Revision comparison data
☆ ☆ ☆

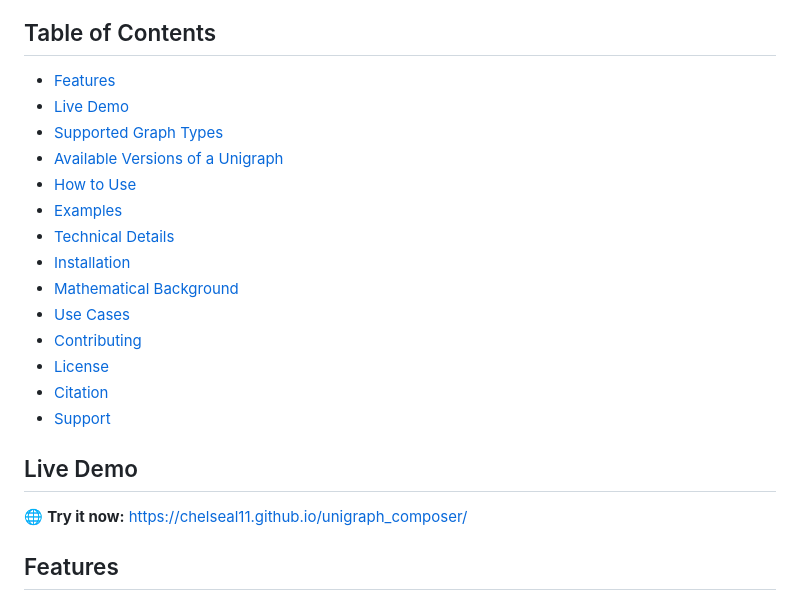
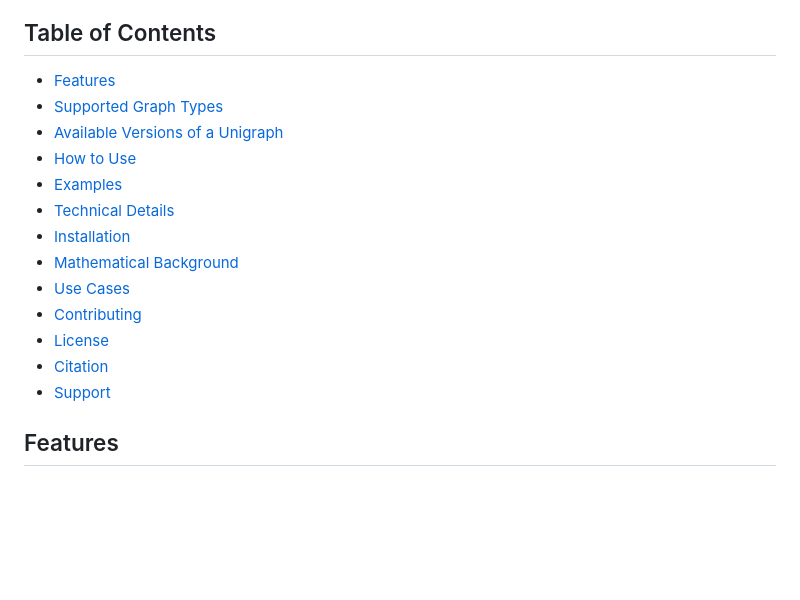
Before and after one commit to chelseal11/unigraph_composer, a Markdown page: README.md, the part around the change. GitHub-like rendering; blank space fills up the shorter version.

```diff
--- a/README.md
+++ b/README.md
@@ -4,7 +4,6 @@ A web-based tool for computing compositions of indecomposable unigraphs and thei
 
 ## Table of Contents
 - [Features](#features)
-- [Live Demo](#live-demo)
 - [Supported Graph Types](#supported-graph-types)
 - [Available Versions of a Unigraph](#available-versions-of-a-unigraph)
 - [How to Use](#how-to-use)
@@ -17,9 +16,6 @@ A web-based tool for computing compositions of indecomposable unigraphs and thei
 - [License](#license)
 - [Citation](#citation)
 - [Support](#support)
-
-## Live Demo
-🌐 **Try it now:** [https://chelseal11.github.io/unigraph_composer/](https://chelseal11.github.io/unigraph_composer/)
 
 ## Features
 
```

☆ ☆ ☆

__Exercise objective__. Extract each line from the entries above that contains the string "README".

__Response below__.
Before and after one commit to chelseal11/unigraph_composer, a Markdown page: README.md, the part around the change. GitHub-like rendering; blank space fills up the shorter version.
--- a/README.md
+++ b/README.md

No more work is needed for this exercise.